Recently I sat down with Jonathan Greer and John Hilber to talk about Behind the Scenes of the Old Testament, a recent book they edited with John Walton. We spoke of the need for such a book, how it was put together, and who should read it. Read on to learn more about why we need a book like this, or join our conversation now:
Why do Christians neglect the Old Testament?
Christian neglect of the Old Testament (OT) is often tied back to Marcion of Sinope (c. 85-c. 160 CE). Influenced by emerging gnostic thought, Marcion believed that the God who created the world—the God of Abraham, Moses, and the prophets—was not the God of Jesus Christ.
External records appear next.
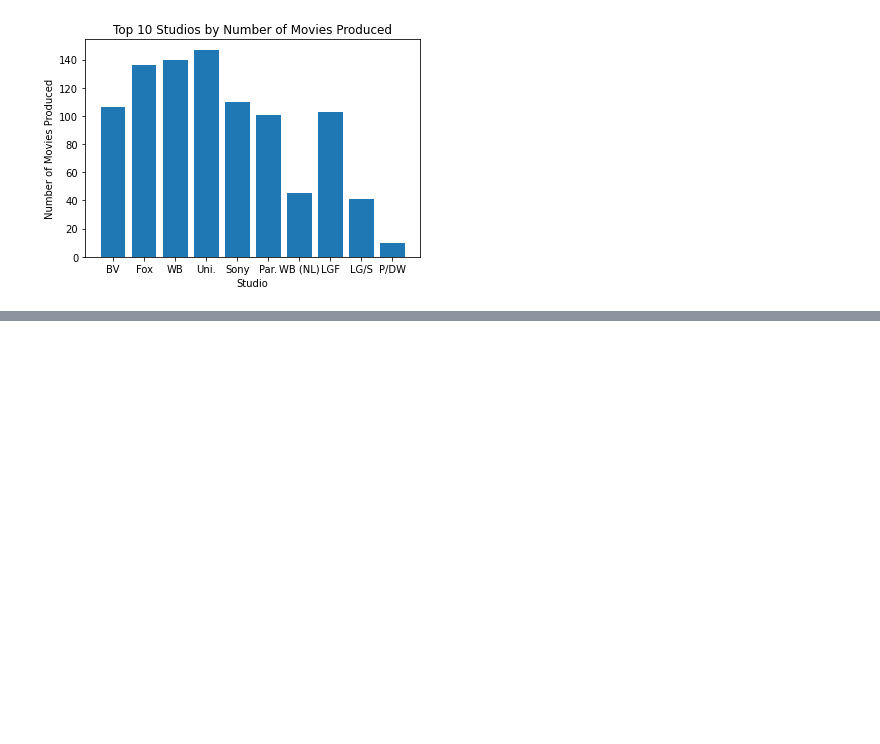
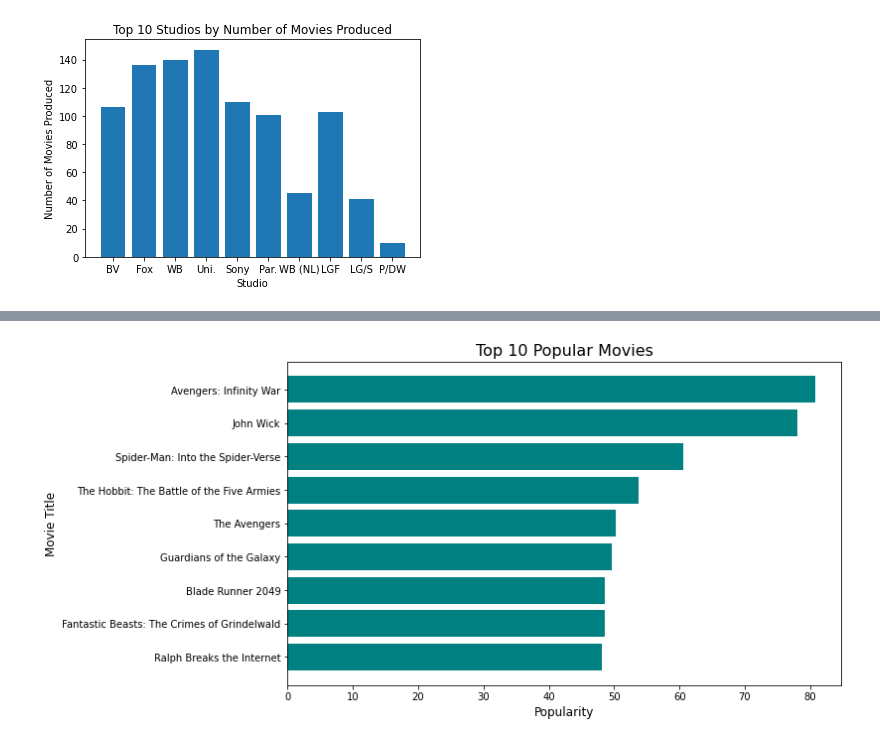
Before and after one commit to kenjuma/Microsoft-New-Movie-Studio, a Jupyter notebook: student.ipynb, the cells around one changed output, grey strips where cells are left out. Cells and saved outputs as stored; diff of their text form; code cells hidden in the pictures; blank space fills up the shorter version.

```diff
--- a/student.ipynb
+++ b/student.ipynb
@@ -383,0 +485,26 @@ P/DW     5.076500e+09     10
+# %%
+import matplotlib.pyplot as plt
+
+# Sort the dataframe by popularity and get the top 10 movies
+top_10_movies = tmdb_movies_df.sort_values(by='popularity', ascending=False)[:10]
+
+# Get the movie titles and popularity values as lists
+movie_titles = top_10_movies['original_title'].tolist()
+popularity_values = top_10_movies['popularity'].tolist()
+
+# Create a horizontal bar chart
+fig, ax = plt.subplots(figsize=(10, 6))
+ax.barh(movie_titles, popularity_values, color='teal')
+
+# Add title and axis labels
+ax.set_title('Top 10 Popular Movies', fontsize=16)
+ax.set_xlabel('Popularity', fontsize=12)
+ax.set_ylabel('Movie Title', fontsize=12)
+
+# Invert the y-axis to show the most popular movies at the top
+ax.invert_yaxis()
+
+# Show the plot
+plt.show()
+# %% [output]
+[figure, added]
```
Also changed, not shown: parts of 16 cells of this notebook.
Marcion viewed The God of the OT as a lower deity, one overshadowed by the highest heavenly God whom Jesus represented. Marcion’s canon included only a partial Gospel of Luke and the letters of Paul; Marcion wrote off the Law and the Prophets, the Bible of Jesus. Justin Martyr, Irenaeus, and Tertullian opposed Marcion, and he was eventually excommunicated.
Today the problem is orthodox silence. As a matter of theological confession we affirm that the OT is the Word of God, but all too often we neglect it in our teaching ministries. We tend to undervalue the OT because it does not readily yield to our demands for instant relevance. Even the term “Old Testament” is susceptible to being misunderstood as archaic, outmoded material. We mistakenly think the content of the OT is too difficult, complicated, and distant from us. Sometimes it’s hard for us to correlate the teaching of the OT with that of the New Testament. David Murray adds even more reasons why the OT is neglected here. No doubt teaching and preaching the OT can be difficult, leading many to shy away from it, as we pointed out in a previous post. Instead of laboring to proclaim the whole counsel of God, we grab the low-hanging fruit. Whether we intend it or not, our neglectful silence on the OT loudly proclaims that the first 2/3 of the Bible is superfluous and dispensable.
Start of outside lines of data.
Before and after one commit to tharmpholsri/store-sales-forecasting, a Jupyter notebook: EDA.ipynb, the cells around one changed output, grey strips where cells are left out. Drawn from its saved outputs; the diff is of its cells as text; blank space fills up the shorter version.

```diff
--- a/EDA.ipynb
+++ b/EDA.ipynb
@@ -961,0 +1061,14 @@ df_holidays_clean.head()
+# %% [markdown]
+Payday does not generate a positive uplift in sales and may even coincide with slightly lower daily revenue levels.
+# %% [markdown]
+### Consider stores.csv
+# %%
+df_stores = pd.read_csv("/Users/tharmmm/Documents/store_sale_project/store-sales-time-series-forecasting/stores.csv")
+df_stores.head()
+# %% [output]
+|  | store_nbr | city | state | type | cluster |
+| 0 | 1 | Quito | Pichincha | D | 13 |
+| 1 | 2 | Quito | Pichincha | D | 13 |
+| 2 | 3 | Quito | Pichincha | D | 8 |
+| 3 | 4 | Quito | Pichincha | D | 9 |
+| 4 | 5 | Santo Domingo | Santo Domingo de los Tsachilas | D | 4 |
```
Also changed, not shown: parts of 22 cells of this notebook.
Although many run from the OT, no one can hide from it. It tells us that God created the universe and chose to bless it through the descendants of Abraham. It tells us of Moses and the prophets, of David and the kings of Israel. In the fullness of time it became the Bible of Jesus. It testifies to him (e.g. John 5:39). He came to fulfill it, not abolish it (e.g. Matt 5:17-21). Paul frequently spoke of its importance for the church (e.g. Rom 15:4; 1 Cor 10:6, 11; 2 Tim 3:15-17). The Bereans validated Paul’s teaching by comparing it to the OT (Acts 17:11). There could be no New Testament apart from the seminal events and ideas of the OT. The New Testament directly quotes the OT around 400 times, and subtly alludes to it thousands of times more. As William Dumbrell and many others have pointed out, the end of the Bible makes no sense apart from its beginning. In his “Preface to the Old Testament,” Martin Luther argued that the OT is the ground and proof of the New Testament and quaintly spoke of it as the manger and swaddling cloths of Jesus.
It’s About History
The God who created the world and set history in motion continued to speak into that world through the OT, and at the right time he spoke through a Son. So says Hebrews 1:1, reaffirming the OT’s claim to be a narrative of the various ways God revealed himself to Israel: In the past God spoke to our ancestors through the prophets at many times and in various ways. The common factor in all this diverse divine speech is its basis in history. Understanding and communicating the OT is not just a matter of engaging it as a literary text in terms of its original languages, the genre of its books, and the tropes it utilizes. It is also a matter of engaging it as a historical text in terms of the places, events, customs, and cultures to which it refers. The OT as God’s historical speech to Israel paves the way for God’s historical speech through Jesus. The latter is unintelligible without the former. Meredith Cook makes this point well here.
Greer, Hilber, and Walton rightly believe that we best understand the meaning of the OT for the world today when we understand the world to which it was originally written. They implement this thesis by enlisting a wide range of leading scholars who provide up-to-date information in 66 accessible articles (typically 6-8 pages each) on the cultural, social, and historical contexts of the OT drama. To get behind the scenes and learn more about Behind the Scenes of the Old Testament, listen to my conversation with Jonathan Greer and John Hilber:
For More Information . . .
Read an interview with Greer, Hilber, and Walton posted April 19 at Bible History Daily (Biblical Archaeology Society) here.
The conclusion of the review at Leitourgeia (December 14, 2018) is correct:
BTSOT would be an excellently received addition to library of serious biblical scholars and pastors who desire to faithfully teach the text as it is understood from its original context.